One of the largest delivery companies in the world has been fined $13,260 by OSHA for allegedly exposing one of its drivers to excessive heat, requiring immediate medical care.
In this week's Roundup, a trucking company will pay $3 million for illegal hazardous materials transport, a former chemical plant manager is sentenced to 12 months probation for Clean Water Act violations, and five San Francisco bay-area marinas will pay for SPCC Plan violations.
A well-known retail convenience store chain with more than 1,700 stores in California last week agreed to pay $1.5 million to resolve allegations that it failed to train store personnel who handled hazardous materials.
To address a recent rise in fires aboard shipping vessels, major carriers have announced new fines and security procedures aimed at reducing the number of misdeclared hazardous cargo shipments.
Effective July 31, 2019, US DOT has increased civil penalties for Hazardous Materials Regulations (HMR) violations. With hazmat civil penalties assessed on a per day, per violation basis, even minor increases to these penalty amounts can add up quickly.
In this week's EPA Enforcement Roundup, two food processing and refrigeration facilites will pay nearly $400K combined for failure to comply with emergency planning and release reporting for anhydrous ammonia. In Massachusetts, a metal plating facility will pay for alleged hazardous waste management violations.
Lithium battery regulations are complex and constantly evolving.

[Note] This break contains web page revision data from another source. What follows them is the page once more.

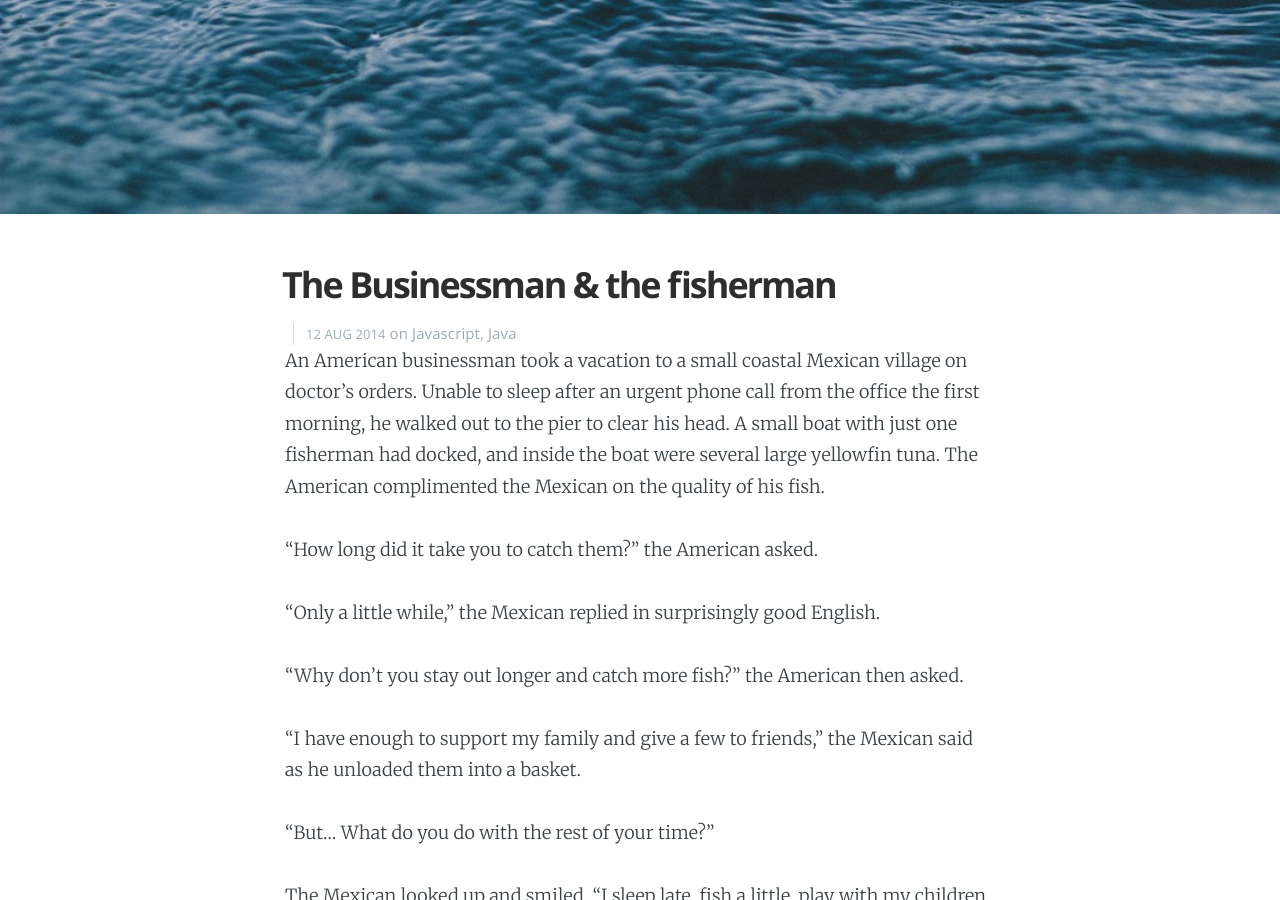
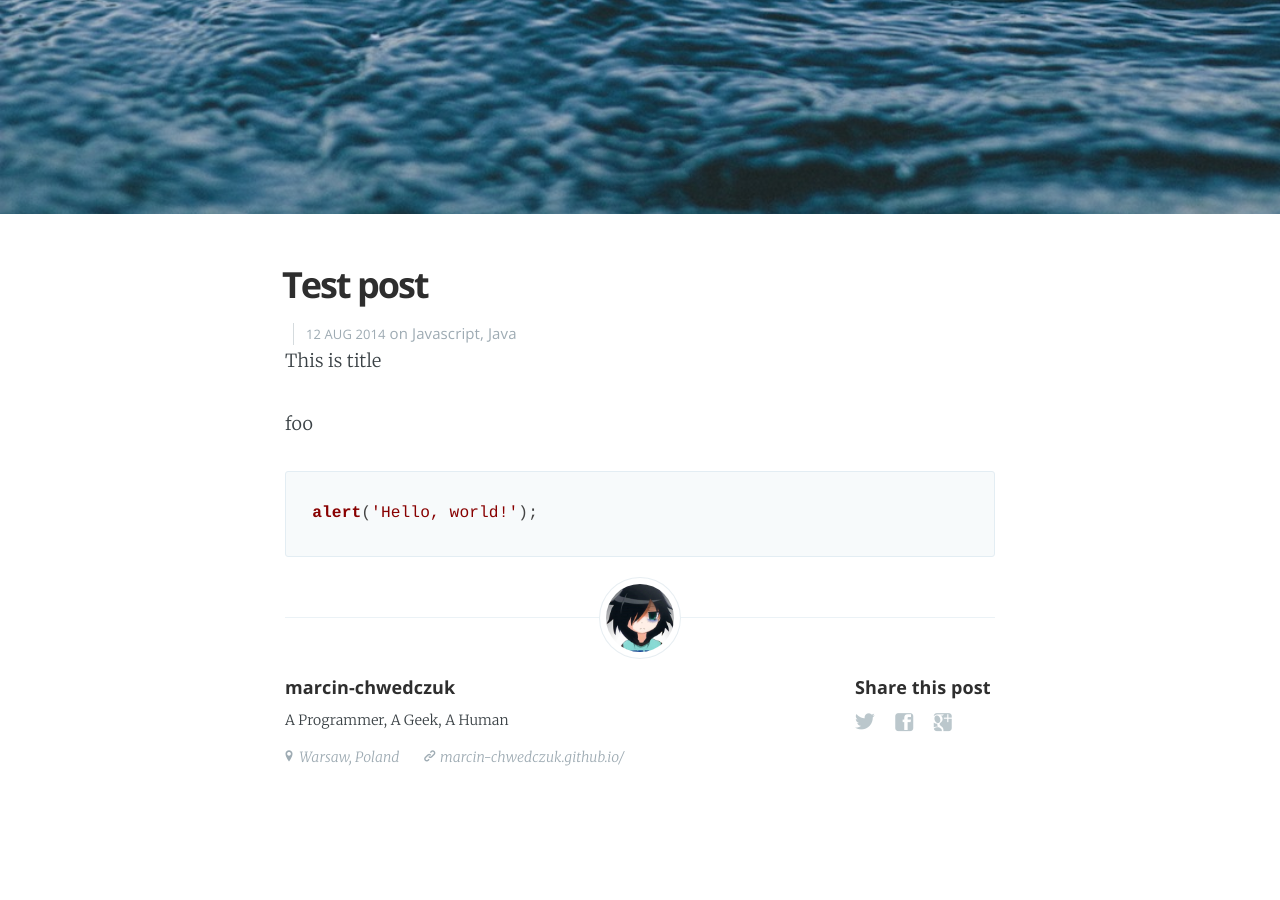
Before and after one commit to marcin-chwedczuk/_blog, a Jekyll site: the page built from _posts/2014-08-12-the-businessman-and-fisherman.md, in a window 1280 px wide and 900 px high, scrolled down 371 px. Built offline with Jekyll 4.4.1, drawn with Linux system fonts in a browser that asks for light colours; nearby versions of some CDN libraries; some of the changed text lies outside the part shown.

Commit message:
Dummy post

```diff
--- a/_posts/2014-08-12-the-businessman-and-fisherman.md
+++ b/_posts/2014-08-12-the-businessman-and-fisherman.md
@@ -1,45 +1,20 @@
 ---
 layout: post
 cover: 'assets/images/cover7.jpg'
-title: The Businessman & the fisherman
+title: Test post
 date:   2014-08-12 10:18:00
 tags: javascript java
 subclass: 'post tag-test tag-content'
 categories: 'mc'
 navigation: True
-logo: 'assets/images/ghost.png'
+logo: 'assets/images/home.png'
 ---
 
-An American businessman took a vacation to a small coastal Mexican village on doctor’s orders. Unable to sleep after an urgent phone call from the office the first morning, he walked out to the pier to clear his head. A small boat with just one fisherman had docked, and inside the boat were several large yellowfin tuna. The American complimented the Mexican on the quality of his fish.
 
-“How long did it take you to catch them?” the American asked.
 
-“Only a little while,” the Mexican replied in surprisingly good English.
+This is title
 
-“Why don’t you stay out longer and catch more fish?” the American then asked.
-
-“I have enough to support my family and give a few to friends,” the Mexican said as he unloaded them into a basket.
-
-“But… What do you do with the rest of your time?”
-
-The Mexican looked up and smiled. “I sleep late, fish a little, play with my children, take a siesta with my wife, Julia, and stroll into the village each evening, where I sip wine and play guitar with my amigos. I have a full and busy life, señor.”
-
-The American laughed and stood tall. “Sir, I’m a Harvard M.B.A. and can help you. You should spend more time fishing, and with the proceeds, buy a bigger boat. In no time, you could buy several boats with the increased haul. Eventually, you would have a fleet of fishing boats.”
-
-He continued, “Instead of selling your catch to a middleman, you would sell directly to the consumers, eventually opening your own cannery. You would control the product, processing, and distribution. You would need to leave this small coastal fishing village, of course, and move to Mexico City, then to Los Angeles, and eventually to New York City, where you could run your expanded enterprise with proper management.
-
-The Mexican fisherman asked, “But, señor, how long will all this take?”
-
-To which the American replied, “15-20 years, 25 tops.”
-
-“But what then, señor?”
-
-The American laughed and said, “That’s the best part. When the time is right, you would announce an IPO and sell your company stock to the public and become very rich. You would make millions.”
-
-“Millions señor? Then what?"
-
-“Then you would retire and move to a small coastal fishing village, where you would sleep late, fish a little, play with your kids, take a siesta with your wife, and stroll in to the village in the evenings where you could sip wine and play your guitar with your amigos.”
-
-Adapted from the "Anekdote zur Senkung der Arbeitsmoral" by **Heinrich Böll**
-
-An influential German write and Nobel Prize for Literature in 1972.
+foo
+{% highlight js %}
+alert('Hello, world!');
+{% endhighlight %}
```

If you’re just starting out with lithium battery shipping, answering the four questions in this guide will help you determine how stringently your shipment will be regulated and where to find the rules you need to ensure compliance.